BEGIN INFORMATION
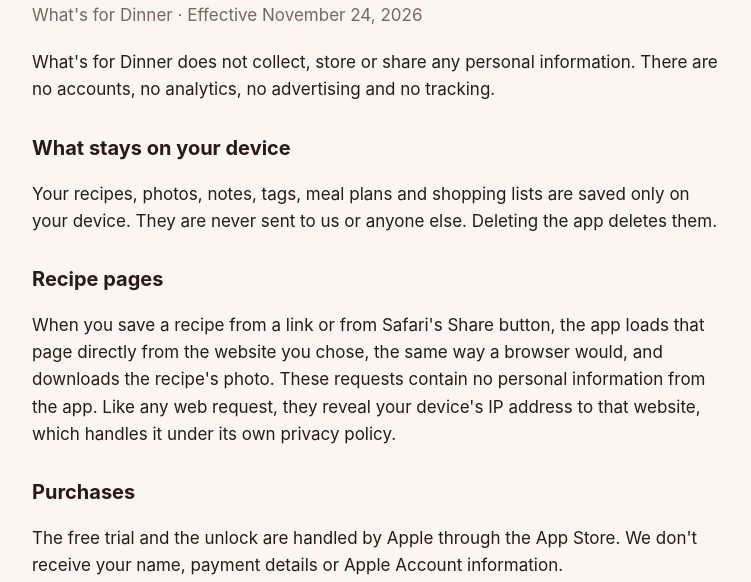
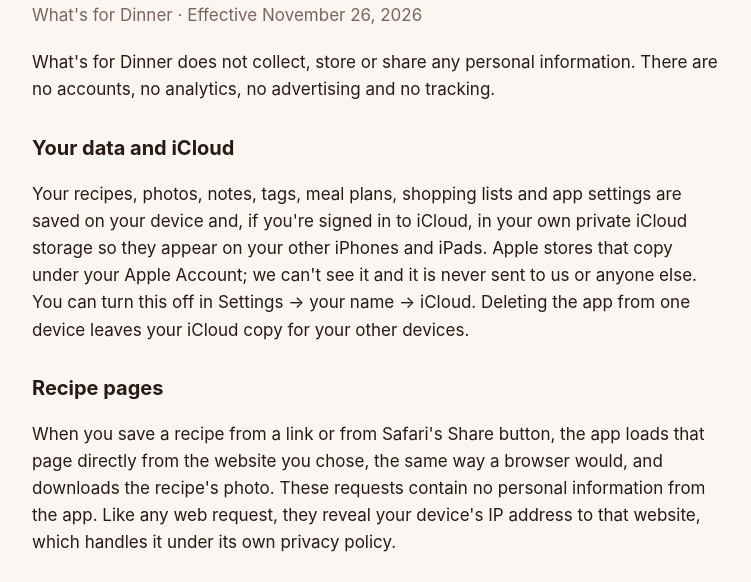
Before and after one commit to squishybyteworks/whats-for-dinner-site, a plain HTML site: page privacy.html in a window 1280 px wide. Shown: the part 150-732 px from the top of the page, without its empty margins (264-1015 px from the left). Drawn offline with Linux system fonts and the light colour scheme.

Commit message:
Privacy: data syncs through the user's own iCloud (app 1.1)
Co-Authored-By: Claude Opus 5.5 <noreply@anthropic.com>

```diff
--- a/privacy.html
+++ b/privacy.html
@@ -24,12 +24,12 @@ footer{color:var(--mute);font-size:14px;margin-top:40px;border-top:1px solid var
 <nav><a href="help.html">Help</a><a href="support.html">Support</a><a href="privacy.html">Privacy</a></nav></header>
 
 <h1>Privacy Policy</h1>
-<p class="sub">What's for Dinner · Effective November 24, 2026</p>
+<p class="sub">What's for Dinner · Effective November 26, 2026</p>
 
 <p>What's for Dinner does not collect, store or share any personal information. There are no accounts, no analytics, no advertising and no tracking.</p>
 
-<h2>What stays on your device</h2>
-<p>Your recipes, photos, notes, tags, meal plans and shopping lists are saved only on your device. They are never sent to us or anyone else. Deleting the app deletes them.</p>
+<h2>Your data and iCloud</h2>
+<p>Your recipes, photos, notes, tags, meal plans, shopping lists and app settings are saved on your device and, if you're signed in to iCloud, in your own private iCloud storage so they appear on your other iPhones and iPads. Apple stores that copy under your Apple Account; we can't see it and it is never sent to us or anyone else. You can turn this off in Settings → your name → iCloud. Deleting the app from one device leaves your iCloud copy for your other devices.</p>
 
 <h2>Recipe pages</h2>
 <p>When you save a recipe from a link or from Safari's Share button, the app loads that page directly from the website you chose, the same way a browser would, and downloads the recipe's photo. These requests contain no personal information from the app. Like any web request, they reveal your device's IP address to that website, which handles it under its own privacy policy.</p>
```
END INFORMATION
ACTIVITY ->
Images in the records should not be copied. Repeat all the rest exactly.

RESPONSE TO THE TASK ->
Before and after one commit to squishybyteworks/whats-for-dinner-site, a plain HTML site: page privacy.html in a window 1280 px wide. Shown: the part 150-732 px from the top of the page, without its empty margins (264-1015 px from the left). Drawn offline with Linux system fonts and the light colour scheme.

Commit message:
Privacy: data syncs through the user's own iCloud (app 1.1)
Co-Authored-By: Claude Opus 5.5 <noreply@anthropic.com>

```diff
--- a/privacy.html
+++ b/privacy.html
@@ -24,12 +24,12 @@ footer{color:var(--mute);font-size:14px;margin-top:40px;border-top:1px solid var
 <nav><a href="help.html">Help</a><a href="support.html">Support</a><a href="privacy.html">Privacy</a></nav></header>
 
 <h1>Privacy Policy</h1>
-<p class="sub">What's for Dinner · Effective November 24, 2026</p>
+<p class="sub">What's for Dinner · Effective November 26, 2026</p>
 
 <p>What's for Dinner does not collect, store or share any personal information. There are no accounts, no analytics, no advertising and no tracking.</p>
 
-<h2>What stays on your device</h2>
-<p>Your recipes, photos, notes, tags, meal plans and shopping lists are saved only on your device. They are never sent to us or anyone else. Deleting the app deletes them.</p>
+<h2>Your data and iCloud</h2>
+<p>Your recipes, photos, notes, tags, meal plans, shopping lists and app settings are saved on your device and, if you're signed in to iCloud, in your own private iCloud storage so they appear on your other iPhones and iPads. Apple stores that copy under your Apple Account; we can't see it and it is never sent to us or anyone else. You can turn this off in Settings → your name → iCloud. Deleting the app from one device leaves your iCloud copy for your other devices.</p>
 
 <h2>Recipe pages</h2>
 <p>When you save a recipe from a link or from Safari's Share button, the app loads that page directly from the website you chose, the same way a browser would, and downloads the recipe's photo. These requests contain no personal information from the app. Like any web request, they reveal your device's IP address to that website, which handles it under its own privacy policy.</p>
```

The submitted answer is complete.